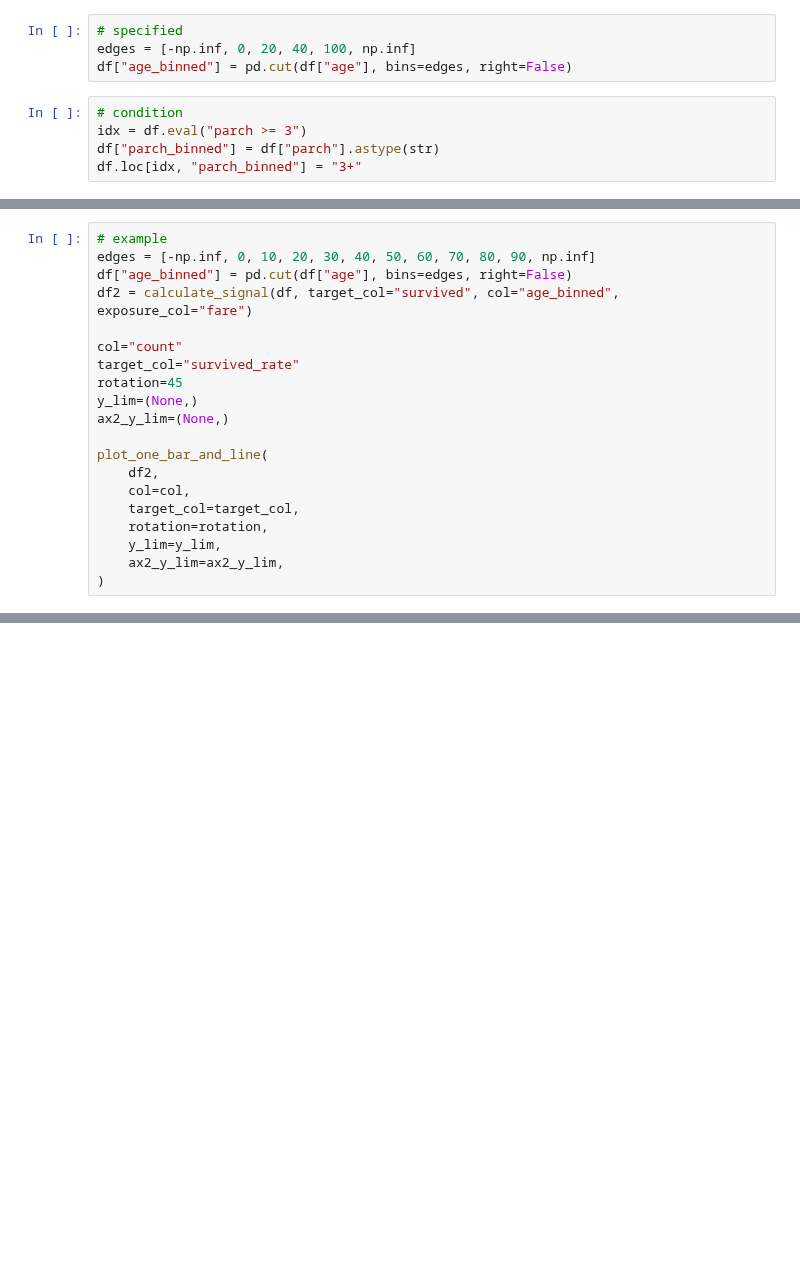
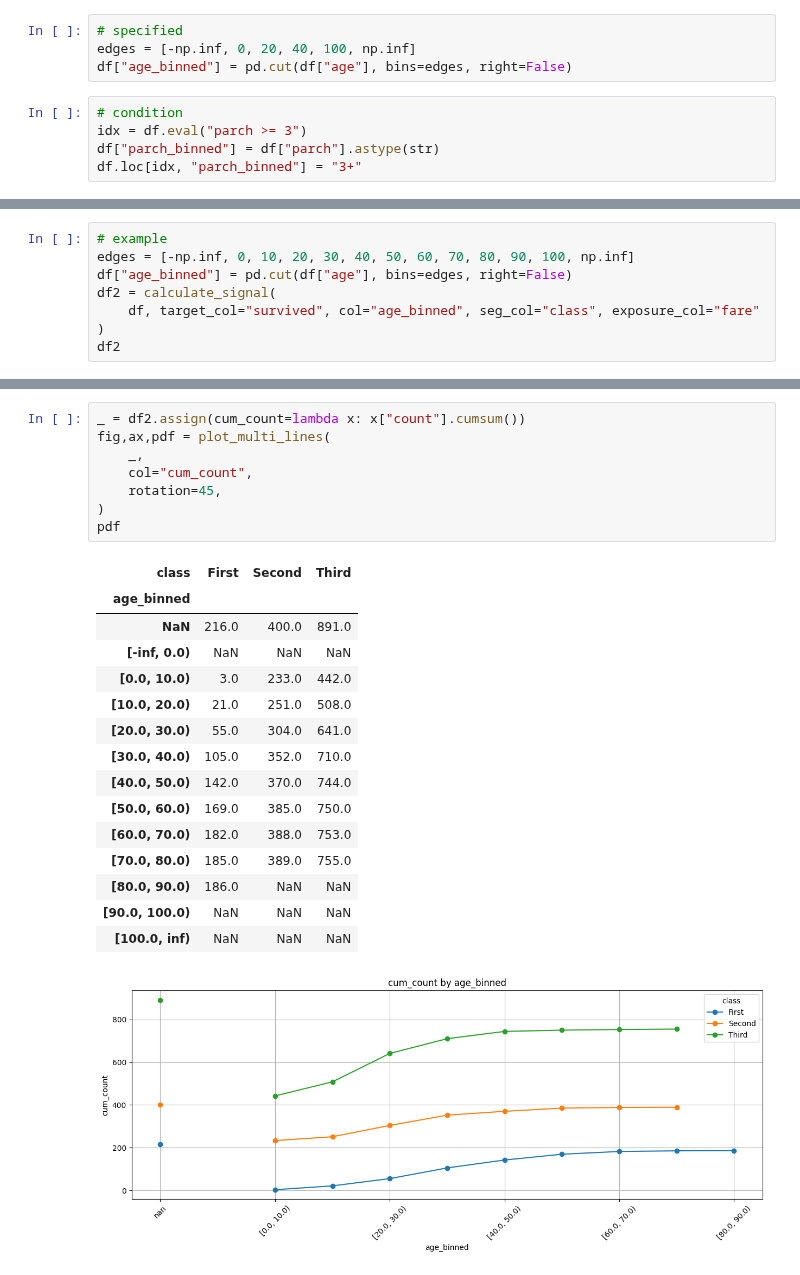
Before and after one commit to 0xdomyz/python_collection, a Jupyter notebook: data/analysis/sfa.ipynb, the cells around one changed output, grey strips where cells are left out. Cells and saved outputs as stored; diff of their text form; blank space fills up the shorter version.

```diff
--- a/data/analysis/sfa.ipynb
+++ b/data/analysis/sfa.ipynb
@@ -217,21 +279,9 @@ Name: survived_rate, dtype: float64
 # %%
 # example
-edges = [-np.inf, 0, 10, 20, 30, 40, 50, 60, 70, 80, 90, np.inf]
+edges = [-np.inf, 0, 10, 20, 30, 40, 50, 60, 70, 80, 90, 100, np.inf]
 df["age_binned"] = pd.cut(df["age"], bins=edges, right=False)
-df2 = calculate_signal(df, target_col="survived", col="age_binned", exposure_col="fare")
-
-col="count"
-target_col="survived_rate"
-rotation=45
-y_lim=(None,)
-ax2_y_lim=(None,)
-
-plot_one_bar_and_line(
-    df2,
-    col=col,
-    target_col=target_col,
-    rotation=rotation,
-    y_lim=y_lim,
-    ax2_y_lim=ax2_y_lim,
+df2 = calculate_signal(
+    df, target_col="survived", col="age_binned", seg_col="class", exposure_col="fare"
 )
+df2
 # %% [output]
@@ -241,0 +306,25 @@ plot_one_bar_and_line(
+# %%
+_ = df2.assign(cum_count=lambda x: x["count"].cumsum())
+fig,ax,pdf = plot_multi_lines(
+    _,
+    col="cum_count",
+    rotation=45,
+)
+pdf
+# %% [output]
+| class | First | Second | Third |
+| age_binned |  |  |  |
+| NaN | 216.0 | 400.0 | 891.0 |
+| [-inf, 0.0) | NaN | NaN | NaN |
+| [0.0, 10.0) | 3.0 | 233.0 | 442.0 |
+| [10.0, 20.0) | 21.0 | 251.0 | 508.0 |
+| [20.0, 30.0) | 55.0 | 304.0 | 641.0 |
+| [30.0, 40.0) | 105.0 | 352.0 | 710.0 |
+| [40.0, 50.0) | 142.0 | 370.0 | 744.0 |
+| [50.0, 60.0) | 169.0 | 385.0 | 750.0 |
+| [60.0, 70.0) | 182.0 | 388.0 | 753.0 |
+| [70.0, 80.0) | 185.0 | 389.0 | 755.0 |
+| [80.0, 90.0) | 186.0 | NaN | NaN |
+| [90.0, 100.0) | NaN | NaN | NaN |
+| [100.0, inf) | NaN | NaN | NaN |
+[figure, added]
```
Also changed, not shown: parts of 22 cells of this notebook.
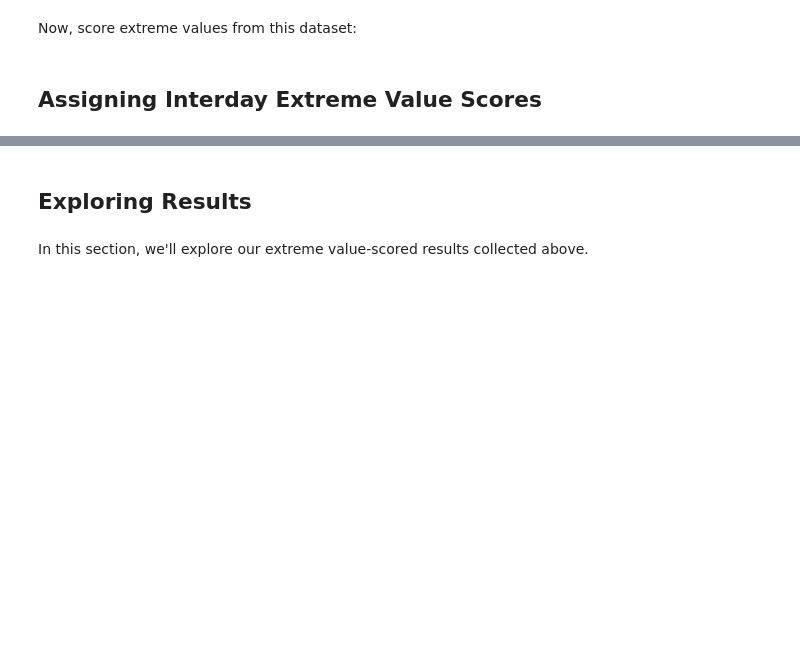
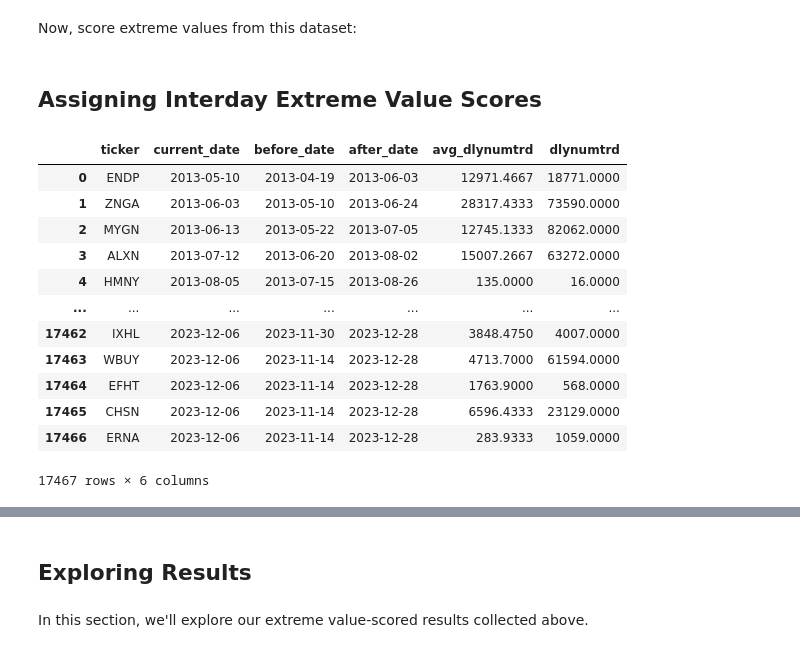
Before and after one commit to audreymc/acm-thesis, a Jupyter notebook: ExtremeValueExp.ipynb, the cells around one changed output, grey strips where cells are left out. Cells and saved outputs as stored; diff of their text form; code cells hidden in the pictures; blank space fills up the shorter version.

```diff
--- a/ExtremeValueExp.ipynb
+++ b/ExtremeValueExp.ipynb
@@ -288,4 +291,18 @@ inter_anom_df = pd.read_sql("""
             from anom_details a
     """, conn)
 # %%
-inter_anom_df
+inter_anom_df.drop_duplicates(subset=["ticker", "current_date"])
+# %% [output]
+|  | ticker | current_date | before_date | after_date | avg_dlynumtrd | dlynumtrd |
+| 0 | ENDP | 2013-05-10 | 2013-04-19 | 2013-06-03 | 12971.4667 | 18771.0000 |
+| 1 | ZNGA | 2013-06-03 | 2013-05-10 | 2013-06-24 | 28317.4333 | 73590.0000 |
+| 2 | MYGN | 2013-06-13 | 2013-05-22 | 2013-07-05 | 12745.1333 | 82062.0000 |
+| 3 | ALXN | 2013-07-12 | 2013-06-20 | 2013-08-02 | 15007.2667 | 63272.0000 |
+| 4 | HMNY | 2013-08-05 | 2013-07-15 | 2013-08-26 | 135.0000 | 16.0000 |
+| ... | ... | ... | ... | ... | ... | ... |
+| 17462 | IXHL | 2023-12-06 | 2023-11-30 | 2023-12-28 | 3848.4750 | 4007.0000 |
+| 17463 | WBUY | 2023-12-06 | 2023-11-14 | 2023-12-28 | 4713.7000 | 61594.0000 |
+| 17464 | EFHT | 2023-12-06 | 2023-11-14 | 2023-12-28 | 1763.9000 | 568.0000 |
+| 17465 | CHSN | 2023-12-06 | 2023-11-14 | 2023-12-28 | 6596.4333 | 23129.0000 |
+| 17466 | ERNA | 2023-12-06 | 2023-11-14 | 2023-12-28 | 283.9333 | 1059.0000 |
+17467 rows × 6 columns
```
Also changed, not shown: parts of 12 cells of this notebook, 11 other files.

--------------------------------------------------

* [WHAT IS EXPECTED]: The entries above are to be repeated exactly, except for any pictures.

* [EXERCISE ANSWER]:
Before and after one commit to 0xdomyz/python_collection, a Jupyter notebook: data/analysis/sfa.ipynb, the cells around one changed output, grey strips where cells are left out. Cells and saved outputs as stored; diff of their text form; blank space fills up the shorter version.

```diff
--- a/data/analysis/sfa.ipynb
+++ b/data/analysis/sfa.ipynb
@@ -217,21 +279,9 @@ Name: survived_rate, dtype: float64
 # %%
 # example
-edges = [-np.inf, 0, 10, 20, 30, 40, 50, 60, 70, 80, 90, np.inf]
+edges = [-np.inf, 0, 10, 20, 30, 40, 50, 60, 70, 80, 90, 100, np.inf]
 df["age_binned"] = pd.cut(df["age"], bins=edges, right=False)
-df2 = calculate_signal(df, target_col="survived", col="age_binned", exposure_col="fare")
-
-col="count"
-target_col="survived_rate"
-rotation=45
-y_lim=(None,)
-ax2_y_lim=(None,)
-
-plot_one_bar_and_line(
-    df2,
-    col=col,
-    target_col=target_col,
-    rotation=rotation,
-    y_lim=y_lim,
-    ax2_y_lim=ax2_y_lim,
+df2 = calculate_signal(
+    df, target_col="survived", col="age_binned", seg_col="class", exposure_col="fare"
 )
+df2
 # %% [output]
@@ -241,0 +306,25 @@ plot_one_bar_and_line(
+# %%
+_ = df2.assign(cum_count=lambda x: x["count"].cumsum())
+fig,ax,pdf = plot_multi_lines(
+    _,
+    col="cum_count",
+    rotation=45,
+)
+pdf
+# %% [output]
+| class | First | Second | Third |
+| age_binned |  |  |  |
+| NaN | 216.0 | 400.0 | 891.0 |
+| [-inf, 0.0) | NaN | NaN | NaN |
+| [0.0, 10.0) | 3.0 | 233.0 | 442.0 |
+| [10.0, 20.0) | 21.0 | 251.0 | 508.0 |
+| [20.0, 30.0) | 55.0 | 304.0 | 641.0 |
+| [30.0, 40.0) | 105.0 | 352.0 | 710.0 |
+| [40.0, 50.0) | 142.0 | 370.0 | 744.0 |
+| [50.0, 60.0) | 169.0 | 385.0 | 750.0 |
+| [60.0, 70.0) | 182.0 | 388.0 | 753.0 |
+| [70.0, 80.0) | 185.0 | 389.0 | 755.0 |
+| [80.0, 90.0) | 186.0 | NaN | NaN |
+| [90.0, 100.0) | NaN | NaN | NaN |
+| [100.0, inf) | NaN | NaN | NaN |
+[figure, added]
```
Also changed, not shown: parts of 22 cells of this notebook.
Before and after one commit to audreymc/acm-thesis, a Jupyter notebook: ExtremeValueExp.ipynb, the cells around one changed output, grey strips where cells are left out. Cells and saved outputs as stored; diff of their text form; code cells hidden in the pictures; blank space fills up the shorter version.

```diff
--- a/ExtremeValueExp.ipynb
+++ b/ExtremeValueExp.ipynb
@@ -288,4 +291,18 @@ inter_anom_df = pd.read_sql("""
             from anom_details a
     """, conn)
 # %%
-inter_anom_df
+inter_anom_df.drop_duplicates(subset=["ticker", "current_date"])
+# %% [output]
+|  | ticker | current_date | before_date | after_date | avg_dlynumtrd | dlynumtrd |
+| 0 | ENDP | 2013-05-10 | 2013-04-19 | 2013-06-03 | 12971.4667 | 18771.0000 |
+| 1 | ZNGA | 2013-06-03 | 2013-05-10 | 2013-06-24 | 28317.4333 | 73590.0000 |
+| 2 | MYGN | 2013-06-13 | 2013-05-22 | 2013-07-05 | 12745.1333 | 82062.0000 |
+| 3 | ALXN | 2013-07-12 | 2013-06-20 | 2013-08-02 | 15007.2667 | 63272.0000 |
+| 4 | HMNY | 2013-08-05 | 2013-07-15 | 2013-08-26 | 135.0000 | 16.0000 |
+| ... | ... | ... | ... | ... | ... | ... |
+| 17462 | IXHL | 2023-12-06 | 2023-11-30 | 2023-12-28 | 3848.4750 | 4007.0000 |
+| 17463 | WBUY | 2023-12-06 | 2023-11-14 | 2023-12-28 | 4713.7000 | 61594.0000 |
+| 17464 | EFHT | 2023-12-06 | 2023-11-14 | 2023-12-28 | 1763.9000 | 568.0000 |
+| 17465 | CHSN | 2023-12-06 | 2023-11-14 | 2023-12-28 | 6596.4333 | 23129.0000 |
+| 17466 | ERNA | 2023-12-06 | 2023-11-14 | 2023-12-28 | 283.9333 | 1059.0000 |
+17467 rows × 6 columns
```
Also changed, not shown: parts of 12 cells of this notebook, 11 other files.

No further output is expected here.